Most of the action is set in the fictional, impressively realized rural village of Anjanadri, where protagonist Hanumanthu (played by Teja Sajja) languishes as a petty pickpocket, much to the dismay of his roommate sister Anjamma (played by Varalaxmi Sarathkumar). Anjamma would like to get married and move out, but she worries about leaving Hanumanthu on his own, as his only ambition in life seems to be the impossible task of winning the love of Meenakshi (Amritha Aiyer), a city-educated doctor who he grew up with. That all changes, however, when he is one day bestowed superpowers by a mythical gemstone, tied to Lord Rama and the sun.

The exact parameters of Hanumanthu’s new powers, which transform him into the titular superhero, are a little nebulous. At various points in the film, they include superstrength, superspeed, and seeming invincibility (his wounds heal almost instantaneously). It sure is fun to watch him discover them, though. This process has come to be one of the more conventional and laboriously perfunctory sections of most superhero origin stories, but Teja Sajja and his co-star Getup Srinu (a standout as Hanumanthu’s buffalo milk farmer friend Kaasi) make it feel funny and vital.

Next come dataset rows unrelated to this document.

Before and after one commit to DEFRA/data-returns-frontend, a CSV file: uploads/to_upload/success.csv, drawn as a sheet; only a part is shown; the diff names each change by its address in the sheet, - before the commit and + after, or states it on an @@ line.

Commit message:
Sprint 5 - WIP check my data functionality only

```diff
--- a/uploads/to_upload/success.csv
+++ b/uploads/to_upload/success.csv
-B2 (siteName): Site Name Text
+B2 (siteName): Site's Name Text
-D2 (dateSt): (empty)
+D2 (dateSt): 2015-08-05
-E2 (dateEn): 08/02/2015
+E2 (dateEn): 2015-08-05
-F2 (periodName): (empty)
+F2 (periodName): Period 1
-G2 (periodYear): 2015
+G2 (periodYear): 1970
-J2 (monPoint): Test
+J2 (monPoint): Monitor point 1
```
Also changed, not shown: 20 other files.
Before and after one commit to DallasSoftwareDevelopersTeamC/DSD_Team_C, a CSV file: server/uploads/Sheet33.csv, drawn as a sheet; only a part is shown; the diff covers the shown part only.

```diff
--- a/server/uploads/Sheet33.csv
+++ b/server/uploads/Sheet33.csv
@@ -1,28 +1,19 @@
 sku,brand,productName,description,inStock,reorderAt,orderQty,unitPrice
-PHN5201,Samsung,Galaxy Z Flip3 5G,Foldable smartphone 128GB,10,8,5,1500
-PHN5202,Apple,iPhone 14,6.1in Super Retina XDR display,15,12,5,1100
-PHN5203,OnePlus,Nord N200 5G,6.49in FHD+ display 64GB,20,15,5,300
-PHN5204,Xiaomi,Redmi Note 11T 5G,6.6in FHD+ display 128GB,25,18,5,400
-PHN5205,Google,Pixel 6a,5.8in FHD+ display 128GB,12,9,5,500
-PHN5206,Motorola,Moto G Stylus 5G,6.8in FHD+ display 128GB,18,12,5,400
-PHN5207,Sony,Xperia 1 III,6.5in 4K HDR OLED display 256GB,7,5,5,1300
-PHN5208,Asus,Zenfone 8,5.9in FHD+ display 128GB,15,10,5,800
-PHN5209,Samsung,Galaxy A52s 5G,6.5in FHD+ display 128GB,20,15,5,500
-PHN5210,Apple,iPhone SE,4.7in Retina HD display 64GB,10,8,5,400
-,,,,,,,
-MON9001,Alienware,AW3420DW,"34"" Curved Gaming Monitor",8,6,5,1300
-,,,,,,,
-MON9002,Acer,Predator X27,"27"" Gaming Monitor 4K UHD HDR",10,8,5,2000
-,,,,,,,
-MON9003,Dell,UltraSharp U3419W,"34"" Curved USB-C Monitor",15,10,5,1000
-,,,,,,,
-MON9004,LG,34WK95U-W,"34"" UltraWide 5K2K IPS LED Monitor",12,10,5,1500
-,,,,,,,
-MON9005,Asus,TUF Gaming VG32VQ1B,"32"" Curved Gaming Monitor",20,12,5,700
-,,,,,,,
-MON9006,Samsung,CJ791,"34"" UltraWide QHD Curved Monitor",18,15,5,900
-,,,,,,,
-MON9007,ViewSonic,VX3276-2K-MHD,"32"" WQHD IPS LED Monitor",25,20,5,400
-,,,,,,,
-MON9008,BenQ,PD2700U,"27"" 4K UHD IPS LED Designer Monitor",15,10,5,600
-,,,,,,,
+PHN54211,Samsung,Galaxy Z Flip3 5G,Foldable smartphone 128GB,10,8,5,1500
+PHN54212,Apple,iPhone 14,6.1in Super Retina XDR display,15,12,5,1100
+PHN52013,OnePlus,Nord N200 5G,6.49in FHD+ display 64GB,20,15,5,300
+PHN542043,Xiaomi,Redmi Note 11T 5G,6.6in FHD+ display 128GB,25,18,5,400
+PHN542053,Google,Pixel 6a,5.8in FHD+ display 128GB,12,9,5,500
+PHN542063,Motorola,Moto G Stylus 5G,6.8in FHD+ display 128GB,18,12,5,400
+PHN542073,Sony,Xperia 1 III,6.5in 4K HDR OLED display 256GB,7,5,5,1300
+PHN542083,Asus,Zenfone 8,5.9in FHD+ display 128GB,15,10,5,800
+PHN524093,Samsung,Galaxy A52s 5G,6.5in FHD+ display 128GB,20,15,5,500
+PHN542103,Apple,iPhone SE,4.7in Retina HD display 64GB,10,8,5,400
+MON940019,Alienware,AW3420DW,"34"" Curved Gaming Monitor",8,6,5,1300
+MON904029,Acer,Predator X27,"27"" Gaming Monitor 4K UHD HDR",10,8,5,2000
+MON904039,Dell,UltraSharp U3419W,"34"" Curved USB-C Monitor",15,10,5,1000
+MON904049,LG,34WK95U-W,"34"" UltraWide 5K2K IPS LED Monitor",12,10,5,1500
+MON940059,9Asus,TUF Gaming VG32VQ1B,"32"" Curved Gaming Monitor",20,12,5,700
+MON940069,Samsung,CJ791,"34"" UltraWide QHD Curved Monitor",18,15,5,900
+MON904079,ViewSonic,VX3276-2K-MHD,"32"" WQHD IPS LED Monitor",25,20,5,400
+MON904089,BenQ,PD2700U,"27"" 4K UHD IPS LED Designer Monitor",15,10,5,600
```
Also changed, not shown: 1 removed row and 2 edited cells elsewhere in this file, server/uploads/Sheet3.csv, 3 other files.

A scene in which Hanumanthu survives being hit by a train, much to Kaasi’s surprise, is comedic gold. His superpowers also have an interesting limitation: they can only be harnessed when the sun is out, as the gemstone appears to rely on the sun’s rays to function.

When the movie pivots from over-the-top humor to over-the-top action, however, it crosses over into pure ridiculousness. This is unlikely to be a problem for kids in the audience – in fact, it may make it even more enjoyable for those under age 12 – but it will likely grow tiresome for you in a hurry if you’re older than that. Hanumanthu first uses his newfound powers to go up against the local thugs who lord over the village, collecting obscene “taxes” from residents and forcing debtors to fight to-the-death for entertainment. Not only is the ultimate action showdown in this story thread completely paint-by-numbers; the antagonist involved, Village Chief Gajapathi (played by Raj Deepak Shetty), is a completely underdeveloped character.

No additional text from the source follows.